Litchfith is a name of ancient Anglo-Saxon
origin and comes from a family once having lived in the area of Latchford
in the parish of Grappenhall in Chester. Litchfith is a habitation
name from the broad category of surnames that were derived from place-names. They were derived from pre-existing names for towns, villages, parishes, or farmsteads. Other local
names are derived from the names of houses, manors, estates, regions, and entire counties.
Early Origins of the Litchfith family
The surname Litchfith was first found in Chester at Latchford, a chapelry in the union of Grappenhill, in the hundred
of Bucklow. There is no mention in the Domesday Book
of the place so presumably it was either of little significance or was established at a later time. Latchford had anciently two weekly markets and two annual fairs, granted to it by Edward III. The township is included in the parliamentary borough of Warrington, and comprises 731 acres. The family is believed to have originated here. Latchford is also a hamlet, in the parish of Great Haseley, poor-law union of Thame, hundred of Ewelme, in Oxfordshire
, but this hamlet remained small through the ages as by 1890 it containing only 32 inhabitants whereas at that time the former Latchford had 2,361. CITATION[CLOSE]
Lewis, Samuel, A Topographical Dictionary of England. Institute of Historical Research, 1848, Print.
The Lackford variant is believed to have originated in Lackford, Suffolk, a parish, in the union and hundred of Thingoe. CITATION[CLOSE]
Lewis, Samuel, A Topographical Dictionary of England. Institute of Historical Research, 1848, Print. Today, the parish contains the Lackford Lakes nature reserve and SSSI, created from reclaimed gravel pits. Lackford Hall was built around 1570, but the parish dates back much further than that. In fact, the Domesday Book of 1086 lists the place as Lecforda and probably meant "ford where leeks grow," from the Old English "leac" + "ford." CITATION[CLOSE]
Mills, A.D., Dictionary of English Place-Names. Oxford: Oxford University Press, 1991. Print. (ISBN 0-19-869156-4) The Lackford hundred consisting of 83,712 acres and is similarly listed in the Domesday Book. CITATION[CLOSE]
Williams, Dr Ann. And G.H. Martin, Eds., Domesday Book A Complete Translation. London: Penguin, 1992. Print. (ISBN 0-141-00523-8)
Early History of the Litchfith family
This web page shows only a small excerpt of our Litchfith research.Another 139 words (10 lines of text) covering the years 163 and 1630 are included under the topic Early Litchfith History in all our PDF Extended History products and printed products wherever possible.
Litchfith Spelling Variations
The English language only became standardized in the last few centuries; therefore, spelling variations
are common among early Anglo-Saxon
names. As the form of the English language changed, even the spelling of literate people's names evolved. Litchfith has been recorded under many different variations, including Latchford, Latchforde, Lashford, Lashforde and others.
Early Notables of the Litchfith family (pre 1700)
More information is included under the topic Early Litchfith Notables in all our PDF Extended History products
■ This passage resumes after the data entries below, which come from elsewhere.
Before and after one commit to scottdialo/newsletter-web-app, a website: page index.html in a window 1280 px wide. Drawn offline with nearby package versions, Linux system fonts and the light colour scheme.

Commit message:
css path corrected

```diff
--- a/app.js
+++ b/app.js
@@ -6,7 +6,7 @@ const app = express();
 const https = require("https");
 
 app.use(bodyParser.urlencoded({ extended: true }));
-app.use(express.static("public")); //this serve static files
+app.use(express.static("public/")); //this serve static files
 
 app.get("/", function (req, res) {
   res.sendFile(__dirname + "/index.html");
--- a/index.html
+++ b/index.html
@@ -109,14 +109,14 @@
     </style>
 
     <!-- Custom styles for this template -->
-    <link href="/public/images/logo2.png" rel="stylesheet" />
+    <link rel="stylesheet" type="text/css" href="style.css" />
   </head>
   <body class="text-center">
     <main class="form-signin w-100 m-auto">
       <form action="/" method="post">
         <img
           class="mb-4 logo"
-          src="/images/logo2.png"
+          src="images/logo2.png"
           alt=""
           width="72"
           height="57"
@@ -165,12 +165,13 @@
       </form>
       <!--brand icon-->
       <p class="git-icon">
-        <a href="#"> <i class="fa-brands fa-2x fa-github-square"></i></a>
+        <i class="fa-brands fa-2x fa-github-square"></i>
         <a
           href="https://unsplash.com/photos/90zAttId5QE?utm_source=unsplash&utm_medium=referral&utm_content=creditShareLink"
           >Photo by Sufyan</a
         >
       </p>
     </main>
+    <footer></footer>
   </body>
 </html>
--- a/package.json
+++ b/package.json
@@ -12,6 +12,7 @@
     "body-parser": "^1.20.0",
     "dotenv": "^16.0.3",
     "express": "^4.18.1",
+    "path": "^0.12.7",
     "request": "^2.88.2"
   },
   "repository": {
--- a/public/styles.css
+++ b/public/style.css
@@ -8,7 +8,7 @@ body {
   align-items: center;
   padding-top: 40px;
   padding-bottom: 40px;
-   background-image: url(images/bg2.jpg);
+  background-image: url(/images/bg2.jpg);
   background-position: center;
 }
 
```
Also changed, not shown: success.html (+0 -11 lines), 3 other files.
and printed products wherever possible.
Migration of the Litchfith family to Ireland
Some of the Litchfith family moved to Ireland
, but this topic is not covered in this excerpt.Another 103 words (7 lines of text) about their life in Ireland is included in all our PDF Extended History products and printed products wherever possible.
Migration of the Litchfith family to the New World and Oceana
For many English families, the political and religious disarray that shrouded England
made the far away New World an attractive prospect. On cramped disease-ridden ships, thousands migrated to those British colonies that would eventually become Canada and the United States. Those hardy settlers that survived the journey often went on to make important contributions to the emerging nations in which they landed. Analysis of immigration records indicates that some of the first North American immigrants bore the name Litchfith or a variant listed above: Thomas Lachford who settled in Boston, Massachusetts between 1630.